Apple said over the weekend that its smart speaker will be available in Mainland China and Hong Kong starting January 18, adding to a list of countries where it has entered including the US, UK, Australia, Canada, France, Germany, Mexico and Spain.
3. Some of the biggest web hosting sites were vulnerable to simple account takeover hacks
In some cases, clicking on a simple link would have been enough for Paulos Yibelo, a well-known and respected bug hunter, to take over the accounts of anyone using five large hosting providers — Bluehost, Dreamhost, Hostgator, OVH, and iPage.
4. Wiliot nabs $30M from Amazon, Avery Dennison, Samsung for a chip that runs on power from ambient radio frequencies
Wiliot makes semiconductors that harness ambient nanowatts of electromagnetic energy from cellular, WiFi and Bluetooth networks to work without batteries or other traditional wired power sources. (The startup has yet to manufacture or commercialize its chips, but TechCrunch’s Ingrid Lunden has seen a demo.)
5. Samsung’s new Galaxy M smartphones will launch in India first
Samsung is currently trying to recover its lead in India, the world’s second-largest smartphone market behind China, after losing it to Xiaomi at the end of 2017.
6. How open source software took over the world
Mike Volpi of Index Ventures argues that a number of fundamental changes have advanced the prospects of open source businesses.
7. Scape Technologies raises $8M to let machines visually understand their surroundings
The technology will initially target augmented reality apps, but also can be used to power applications in mobility, logistics and robotics.
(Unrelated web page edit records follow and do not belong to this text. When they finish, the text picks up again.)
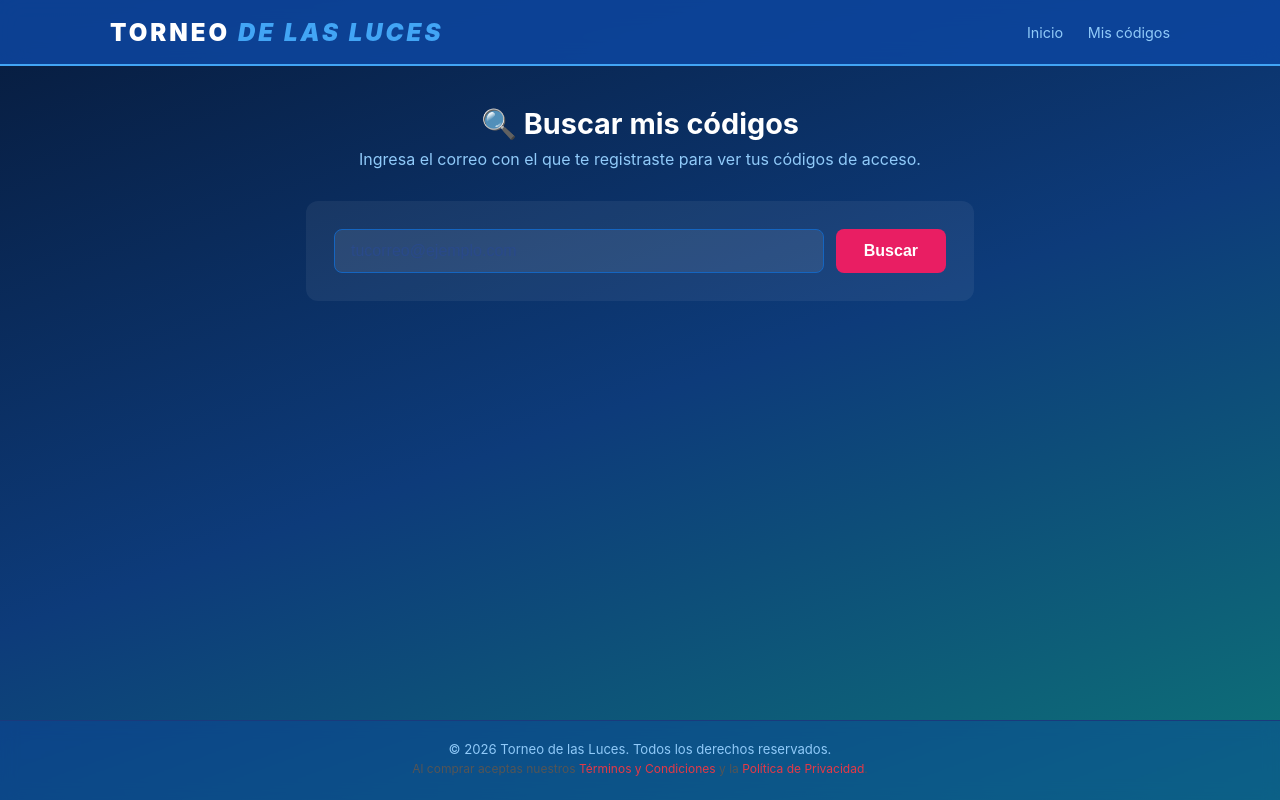
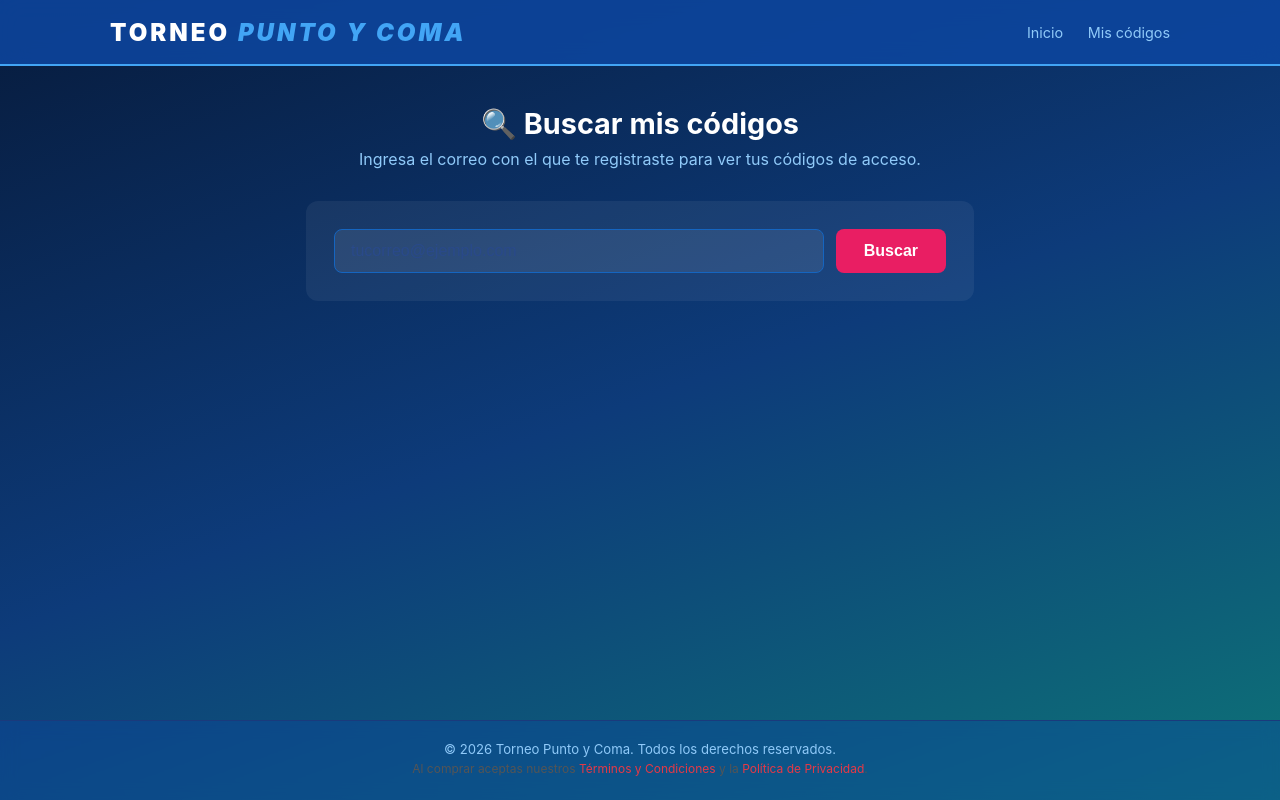
Before and after one commit to Samuek9/torneo-xanderstv, a Flask app: page /buscar in a window 1280 px wide. Run offline with Flask 3, Linux system fonts and the light colour scheme; some libraries are stand-ins or nearby versions.

Commit message:
Rebrand to Torneo Punto y Coma, drop code price to 6,000/60,000 per pack
Renames every hardcoded "Torneo de las Luces" mention (module
docstring, pass image, admin panel titles, base template) to
"Torneo Punto y Coma" -- previously only the TORNEO_NAME env var
would have picked up a rename, leaving the brand inconsistent
everywhere else. TICKET_PRICE_COP and TORNEO_NAME updated in Vercel
(production + preview): $6,000 COP per code, $60,000 per 10-code pack.

```diff
--- a/app.py
+++ b/app.py
@@ -1,5 +1,5 @@
 """
-Torneo de las Luces 2026 — Códigos de Acceso Streaming
+Torneo Punto y Coma 2026 — Códigos de Acceso Streaming
 Flask + PostgreSQL (Neon) + Wompi
 """
 import hashlib
@@ -43,7 +43,7 @@ APP_URL             = os.getenv("APP_URL", "http://localhost:5000").rstrip("/")
 RESEND_API_KEY = os.getenv("EMAIL_HOST_PASSWORD", "")
 EMAIL_FROM     = os.getenv("DEFAULT_FROM_EMAIL", "onboarding@resend.dev")
 
-TORNEO_NAME  = os.getenv("TORNEO_NAME", "Torneo de las luces 2026")
+TORNEO_NAME  = os.getenv("TORNEO_NAME", "Torneo Punto y Coma 2026")
 
 # ─── 10 Colores (1 sorteo por color) ─────────────────────────────────────────
 COLORS = [
@@ -372,7 +372,7 @@ def generate_pass_image(buyer_name: str, codes: list, access_token: str) -> byte
     f_tiny   = _font(22, bold=False)
 
     # Header
-    draw.text((70, 40),  "TORNEO DE LAS LUCES", fill="#FFFFFF", font=f_title)
+    draw.text((70, 40),  "TORNEO PUNTO Y COMA", fill="#FFFFFF", font=f_title)
     draw.text((70, 122), "2026  ·  Códigos de Acceso Streaming", fill="#90CAF9", font=f_year)
     draw.rectangle([(70, 185), (900, 188)], fill="#1976D2")
 
@@ -416,7 +416,7 @@ def generate_pass_image(buyer_name: str, codes: list, access_token: str) -> byte
     footer_y = H - 56
     draw.rectangle([(0, footer_y - 10), (W, footer_y - 9)], fill="#1565C0")
     draw.text((70, footer_y), f"ID: {access_token[:28].upper()}", fill="#546E7A", font=f_tiny)
-    draw.text((70, footer_y + 26), "Válido para acceso streaming al Torneo de las Luces 2026", fill="#546E7A", font=f_tiny)
+    draw.text((70, footer_y + 26), "Válido para acceso streaming al Torneo Punto y Coma 2026", fill="#546E7A", font=f_tiny)
 
     # QR code (right side)
     qr_url = f"{APP_URL}/mi-cuenta/{access_token}"
@@ -464,7 +464,7 @@ def send_confirmation_email(buyer: dict, codes: list, pass_bytes: bytes):
     html = (
         f'<div style="font-family:Arial,sans-serif;max-width:640px;margin:0 auto;'
         f'background:#0D47A1;color:#fff;padding:30px;border-radius:10px">'
-        f'<h1 style="margin:0 0 4px;font-size:2rem">TORNEO DE LAS LUCES</h1>'
+        f'<h1 style="margin:0 0 4px;font-size:2rem">TORNEO PUNTO Y COMA</h1>'
         f'<p style="color:#90CAF9;margin:0 0 20px;font-style:italic">2026</p>'
         f'<p>Hola <strong>{buyer["full_name"]}</strong>,</p>'
         f'<p>¡Tus <strong>Códigos de Streaming</strong> de acceso al torneo han sido confirmados!</p>'
@@ -969,7 +969,7 @@ def admin_test_email():
     payload = {
         "from": EMAIL_FROM,
         "to": [to],
-        "subject": "Test email - Torneo de las Luces",
+        "subject": "Test email - Torneo Punto y Coma",
         "html": "<p>Si recibes esto, el email está funcionando ✅</p>",
     }
     try:
--- a/templates/admin.html
+++ b/templates/admin.html
@@ -3,7 +3,7 @@
 <head>
   <meta charset="UTF-8">
   <meta name="viewport" content="width=device-width, initial-scale=1.0">
-  <title>Super Admin — Torneo de las Luces</title>
+  <title>Super Admin — Torneo Punto y Coma</title>
   <style>
     * { box-sizing: border-box; margin: 0; padding: 0; }
     body { font-family: 'Segoe UI', Arial, sans-serif; background: #0a0a1a; color: #e0e0e0; min-height: 100vh; }
@@ -79,7 +79,7 @@
 <body>
 
 <div class="top-bar">
-  <h1>🛡️ SUPER ADMIN — TORNEO DE LAS LUCES 2026</h1>
+  <h1>🛡️ SUPER ADMIN — TORNEO PUNTO Y COMA 2026</h1>
   <span>{{ now }}</span>
 </div>
 
--- a/templates/base.html
+++ b/templates/base.html
@@ -3,7 +3,7 @@
 <head>
   <meta charset="UTF-8">
   <meta name="viewport" content="width=device-width, initial-scale=1.0">
-  <title>{% block title %}{{ torneo_name }}{% endblock %} | Torneo de las Luces</title>
+  <title>{% block title %}{{ torneo_name }}{% endblock %} | Torneo Punto y Coma</title>
   <link rel="stylesheet" href="{{ url_for('static', filename='style.css') }}">
   {% block head %}{% endblock %}
 </head>
@@ -12,7 +12,7 @@
     <div class="header-inner">
       <div class="logo">
         <a href="/" style="text-decoration:none">
-          <span class="logo-x">TORNEO</span><span class="logo-tv"> DE LAS LUCES</span>
+          <span class="logo-x">TORNEO</span><span class="logo-tv"> PUNTO Y COMA</span>
         </a>
       </div>
       <nav>
@@ -27,7 +27,7 @@
   </main>
 
   <footer>
-    <p>&copy; 2026 Torneo de las Luces. Todos los derechos reservados.</p>
+    <p>&copy; 2026 Torneo Punto y Coma. Todos los derechos reservados.</p>
     <p style="font-size:0.75rem;color:#555">
       Al comprar aceptas nuestros
       <a href="/terminos" style="color:#e63946">Términos y Condiciones</a>
--- a/templates/index.html
+++ b/templates/index.html
@@ -1,5 +1,5 @@
 {% extends "base.html" %}
-{% block title %}Torneo de las Luces 2026{% endblock %}
+{% block title %}Torneo Punto y Coma 2026{% endblock %}
 
 {% block content %}
 <section class="hero">
```
Also changed, not shown: 1 other file.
More broadly, Scape wants to enable any machine equipped with a camera to understand its surroundings.